Please output every entry below exactly as written, leaving out any pictures.

---- INFORMATION

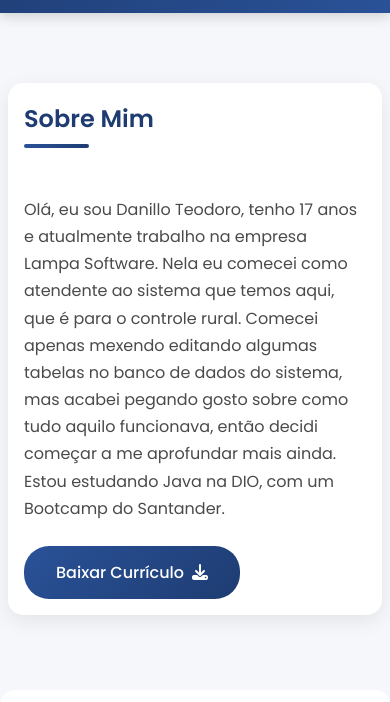
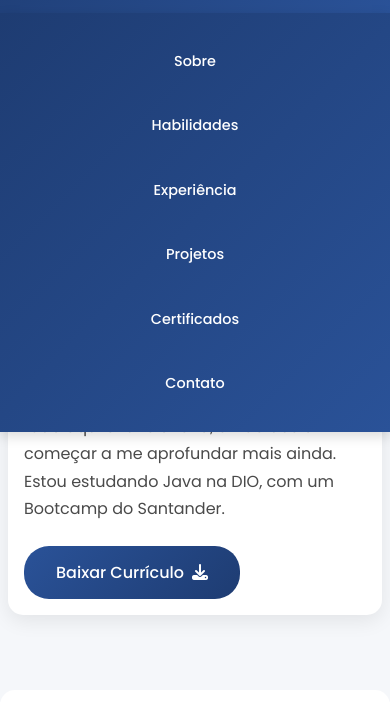
Before and after one commit to danilloteeo/portfolio-danillo, a plain HTML site: page index.html in a window 390 px wide. Both pictures are taken after a click on the button 336 px from the left and 59 px from the top of the page. Shown: the part 106-808 px from the top of the page. Drawn offline with Linux system fonts and the light colour scheme.

```diff
--- a/script.js
+++ b/script.js
@@ -3,6 +3,11 @@ function showSection(sectionId) {
     sections.forEach(section => section.classList.remove('active'));
     document.getElementById(sectionId).classList.add('active');
     window.scrollTo({ top: 0, behavior: 'smooth' });
+
+    const nav = document.getElementById('nav-menu');
+    if (window.innerWidth <= 768) {
+        nav.classList.remove('active');
+    }
 }
 
 const themeToggle = document.getElementById('theme-toggle');
@@ -20,6 +25,17 @@ function showSection(sectionId) {
         themeToggle.innerHTML = '<i class="fas fa-sun"></i>';
     }
 });
+
+const menuToggle = document.getElementById('menu-toggle');
+const navMenu = document.getElementById('nav-menu');
+if (menuToggle && navMenu) {
+    menuToggle.addEventListener('click', () => {
+        console.log('Menu toggle clicked');
+        navMenu.classList.toggle('active');
+    });
+} else {
+    console.error('Menu toggle ou nav-menu não encontrados no DOM');
+}
 
 const aboutInfo = {
     name: "Danillo Teodoro",
@@ -55,13 +71,13 @@ function showSection(sectionId) {
     {
         title: "Atendente ao Sistema",
         company: "Lampa Software",
-    period: "2023 - Presente",
+        period: "2024 - Presente",
         description: "Atuo no suporte ao sistema de controle rural, editando tabelas no banco de dados e aprendendo sobre desenvolvimento de software."
     },
     {
         title: "Estudante de Java",
         company: "DIO (Bootcamp Santander)",
-    period: "2025 - Presente",
+        period: "2024 - Presente",
         description: "Estudando Java e desenvolvendo projetos práticos para aprimorar minhas habilidades de programação."
     },
     {
@@ -91,7 +107,7 @@ function showSection(sectionId) {
         title: "Bootcamp Java - Santander",
         issuer: "DIO",
         year: "2025",
-    link: "https://hermes.dio.me/certificates/SU9LNSGI.pdf"
+        link: "https://link-do-certificado.com"
     }
 ];
 
--- a/styles.css
+++ b/styles.css
@@ -527,9 +527,16 @@
     header { padding: 1rem; }
     header h1 { font-size: 2rem; }
     .menu-toggle { display: block; }
-    nav { display: none; }
+    nav {
+        display: none;
+        opacity: 0;
+        visibility: hidden;
+        transition: opacity 0.3s ease, visibility 0.3s ease;
+    }
     nav.active {
         display: block;
+        opacity: 1;
+        visibility: visible;
         background: linear-gradient(135deg, #1e3c72, #2a5298);
         position: absolute;
         top: 100%;
@@ -537,6 +544,7 @@
         width: 100%;
         padding: 1rem 0;
         box-shadow: 0 4px 12px rgba(0, 0, 0, 0.15);
+        z-index: 99;
     }
     nav ul {
         flex-direction: column;
@@ -570,7 +578,7 @@
     #about-content { font-size: 1rem; }
     .project-item { padding: 1rem; }
     .project-item img { height: 120px; }
-    input, textarea, button, select { padding: 0.7rem; margin: 0.5rem 0 ; }
+    input, textarea, button, select { padding: 0.7rem; margin: 0.5rem 0; }
     textarea { min-height: 100px; }
     button { font-size: 0.9rem; }
     .social-links a { font-size: 1.5rem; }
```
Lines whose indentation alone changed are shown as unchanged.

--------

**RESPONSE**
Before and after one commit to danilloteeo/portfolio-danillo, a plain HTML site: page index.html in a window 390 px wide. Both pictures are taken after a click on the button 336 px from the left and 59 px from the top of the page. Shown: the part 106-808 px from the top of the page. Drawn offline with Linux system fonts and the light colour scheme.

```diff
--- a/script.js
+++ b/script.js
@@ -3,6 +3,11 @@ function showSection(sectionId) {
     sections.forEach(section => section.classList.remove('active'));
     document.getElementById(sectionId).classList.add('active');
     window.scrollTo({ top: 0, behavior: 'smooth' });
+
+    const nav = document.getElementById('nav-menu');
+    if (window.innerWidth <= 768) {
+        nav.classList.remove('active');
+    }
 }
 
 const themeToggle = document.getElementById('theme-toggle');
@@ -20,6 +25,17 @@ function showSection(sectionId) {
         themeToggle.innerHTML = '<i class="fas fa-sun"></i>';
     }
 });
+
+const menuToggle = document.getElementById('menu-toggle');
+const navMenu = document.getElementById('nav-menu');
+if (menuToggle && navMenu) {
+    menuToggle.addEventListener('click', () => {
+        console.log('Menu toggle clicked');
+        navMenu.classList.toggle('active');
+    });
+} else {
+    console.error('Menu toggle ou nav-menu não encontrados no DOM');
+}
 
 const aboutInfo = {
     name: "Danillo Teodoro",
@@ -55,13 +71,13 @@ function showSection(sectionId) {
     {
         title: "Atendente ao Sistema",
         company: "Lampa Software",
-    period: "2023 - Presente",
+        period: "2024 - Presente",
         description: "Atuo no suporte ao sistema de controle rural, editando tabelas no banco de dados e aprendendo sobre desenvolvimento de software."
     },
     {
         title: "Estudante de Java",
         company: "DIO (Bootcamp Santander)",
-    period: "2025 - Presente",
+        period: "2024 - Presente",
         description: "Estudando Java e desenvolvendo projetos práticos para aprimorar minhas habilidades de programação."
     },
     {
@@ -91,7 +107,7 @@ function showSection(sectionId) {
         title: "Bootcamp Java - Santander",
         issuer: "DIO",
         year: "2025",
-    link: "https://hermes.dio.me/certificates/SU9LNSGI.pdf"
+        link: "https://link-do-certificado.com"
     }
 ];
 
--- a/styles.css
+++ b/styles.css
@@ -527,9 +527,16 @@
     header { padding: 1rem; }
     header h1 { font-size: 2rem; }
     .menu-toggle { display: block; }
-    nav { display: none; }
+    nav {
+        display: none;
+        opacity: 0;
+        visibility: hidden;
+        transition: opacity 0.3s ease, visibility 0.3s ease;
+    }
     nav.active {
         display: block;
+        opacity: 1;
+        visibility: visible;
         background: linear-gradient(135deg, #1e3c72, #2a5298);
         position: absolute;
         top: 100%;
@@ -537,6 +544,7 @@
         width: 100%;
         padding: 1rem 0;
         box-shadow: 0 4px 12px rgba(0, 0, 0, 0.15);
+        z-index: 99;
     }
     nav ul {
         flex-direction: column;
@@ -570,7 +578,7 @@
     #about-content { font-size: 1rem; }
     .project-item { padding: 1rem; }
     .project-item img { height: 120px; }
-    input, textarea, button, select { padding: 0.7rem; margin: 0.5rem 0 ; }
+    input, textarea, button, select { padding: 0.7rem; margin: 0.5rem 0; }
     textarea { min-height: 100px; }
     button { font-size: 0.9rem; }
     .social-links a { font-size: 1.5rem; }
```
Lines whose indentation alone changed are shown as unchanged.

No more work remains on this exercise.